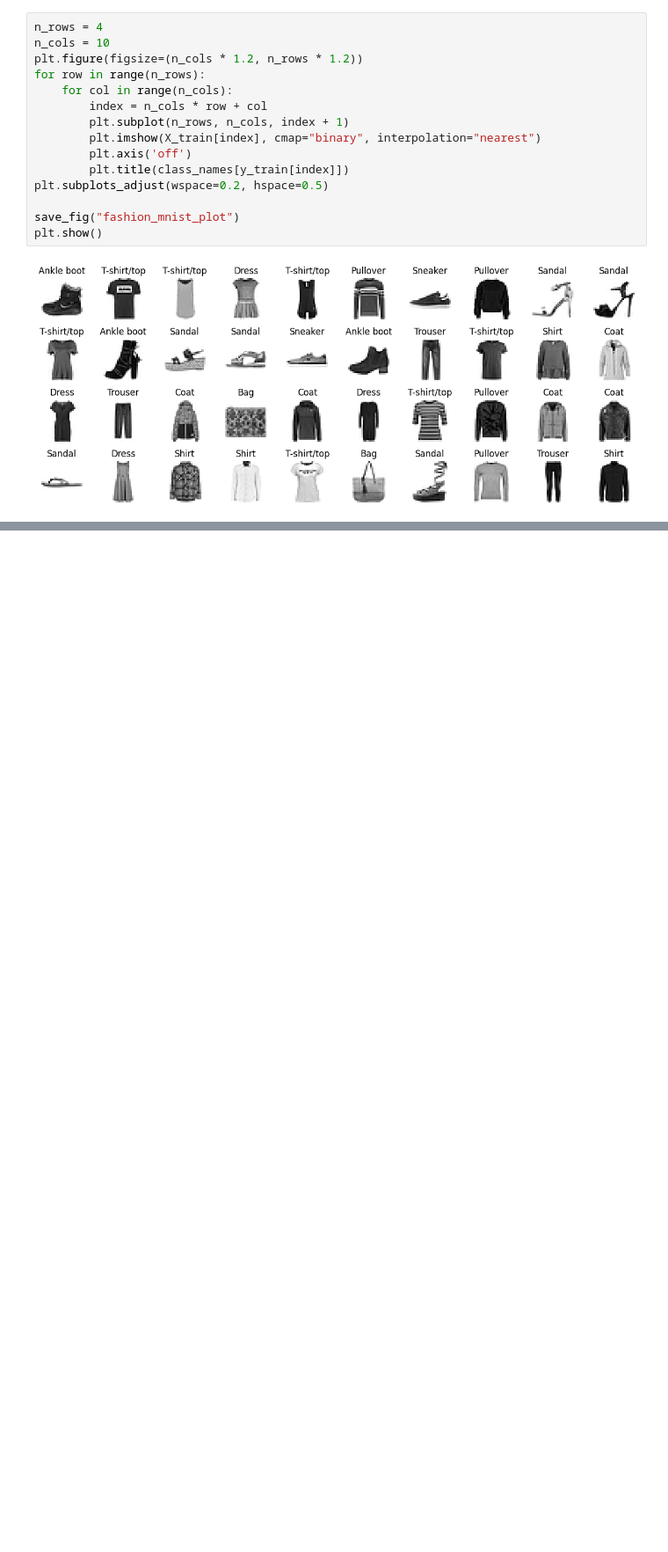
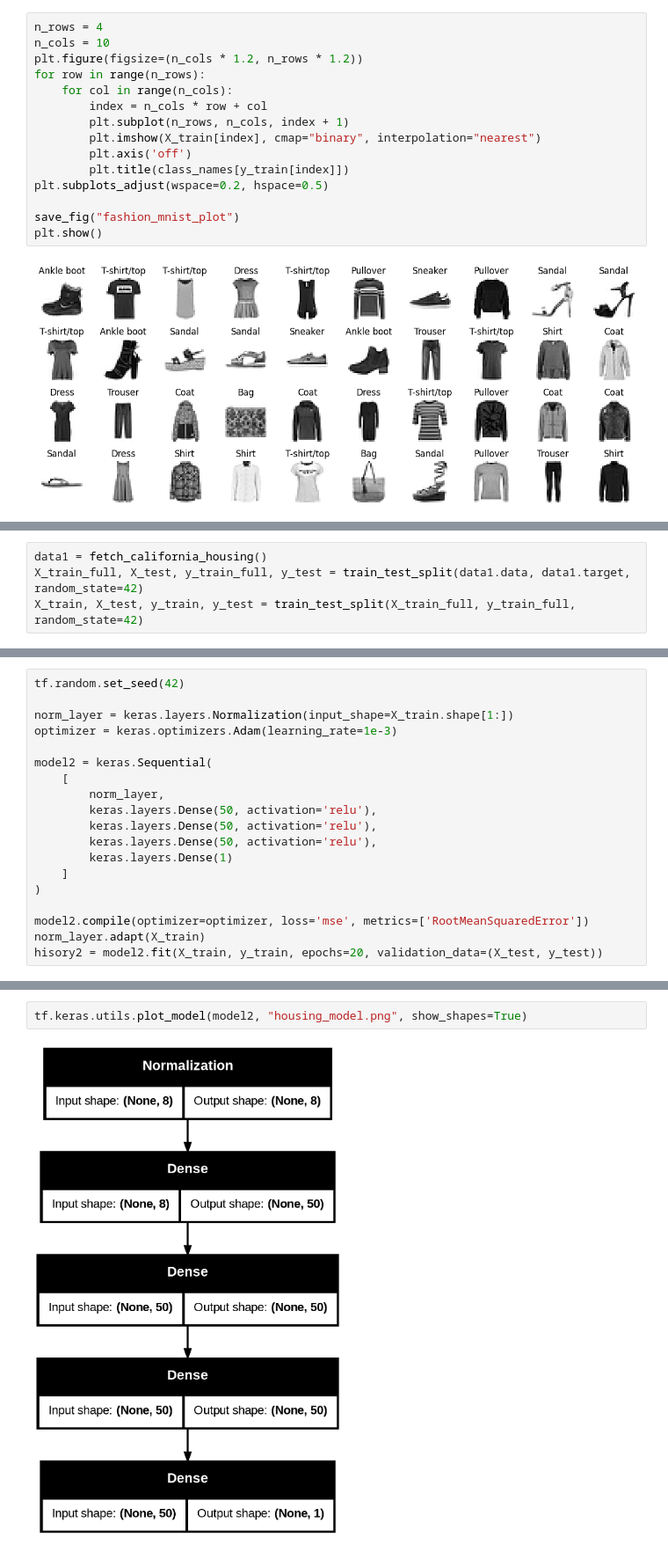
Before and after one commit to SeohyunLyoo/handson-ml3, a Jupyter notebook: 10_02_인공_신경망_(keras).ipynb, the cells around one changed output, grey strips where cells are left out. Shown at 88% size. Drawn from its saved outputs; the diff is of its cells as text; blank space fills up the shorter version.

```diff
--- a/10_02_인공_신경망_(keras).ipynb
+++ b/10_02_인공_신경망_(keras).ipynb
@@ -64,0 +236,4 @@ plt.show()
+# %%
+data1 = fetch_california_housing()
+X_train_full, X_test, y_train_full, y_test = train_test_split(data1.data, data1.target, random_state=42)
+X_train, X_test, y_train, y_test = train_test_split(X_train_full, y_train_full, random_state=42)
@@ -64,0 +249,19 @@ plt.show()
+# %%
+tf.random.set_seed(42)
+
+norm_layer = keras.layers.Normalization(input_shape=X_train.shape[1:])
+optimizer = keras.optimizers.Adam(learning_rate=1e-3)
+
+model2 = keras.Sequential(
+    [
+        norm_layer,
+        keras.layers.Dense(50, activation='relu'),
+        keras.layers.Dense(50, activation='relu'),
+        keras.layers.Dense(50, activation='relu'),
+        keras.layers.Dense(1)
+    ]
+)
+
+model2.compile(optimizer=optimizer, loss='mse', metrics=['RootMeanSquaredError'])
+norm_layer.adapt(X_train)
+hisory2 = model2.fit(X_train, y_train, epochs=20, validation_data=(X_test, y_test))
@@ -64,0 +325,4 @@ plt.show()
+# %%
+tf.keras.utils.plot_model(model2, "housing_model.png", show_shapes=True)
+# %% [output]
+[figure, added]
```
Also changed, not shown: parts of 23 cells of this notebook.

## Problem statement
Every line above is to be repeated exactly, but no picture is to appear in the copy.

## Exercise answer
Before and after one commit to SeohyunLyoo/handson-ml3, a Jupyter notebook: 10_02_인공_신경망_(keras).ipynb, the cells around one changed output, grey strips where cells are left out. Shown at 88% size. Drawn from its saved outputs; the diff is of its cells as text; blank space fills up the shorter version.

```diff
--- a/10_02_인공_신경망_(keras).ipynb
+++ b/10_02_인공_신경망_(keras).ipynb
@@ -64,0 +236,4 @@ plt.show()
+# %%
+data1 = fetch_california_housing()
+X_train_full, X_test, y_train_full, y_test = train_test_split(data1.data, data1.target, random_state=42)
+X_train, X_test, y_train, y_test = train_test_split(X_train_full, y_train_full, random_state=42)
@@ -64,0 +249,19 @@ plt.show()
+# %%
+tf.random.set_seed(42)
+
+norm_layer = keras.layers.Normalization(input_shape=X_train.shape[1:])
+optimizer = keras.optimizers.Adam(learning_rate=1e-3)
+
+model2 = keras.Sequential(
+    [
+        norm_layer,
+        keras.layers.Dense(50, activation='relu'),
+        keras.layers.Dense(50, activation='relu'),
+        keras.layers.Dense(50, activation='relu'),
+        keras.layers.Dense(1)
+    ]
+)
+
+model2.compile(optimizer=optimizer, loss='mse', metrics=['RootMeanSquaredError'])
+norm_layer.adapt(X_train)
+hisory2 = model2.fit(X_train, y_train, epochs=20, validation_data=(X_test, y_test))
@@ -64,0 +325,4 @@ plt.show()
+# %%
+tf.keras.utils.plot_model(model2, "housing_model.png", show_shapes=True)
+# %% [output]
+[figure, added]
```
Also changed, not shown: parts of 23 cells of this notebook.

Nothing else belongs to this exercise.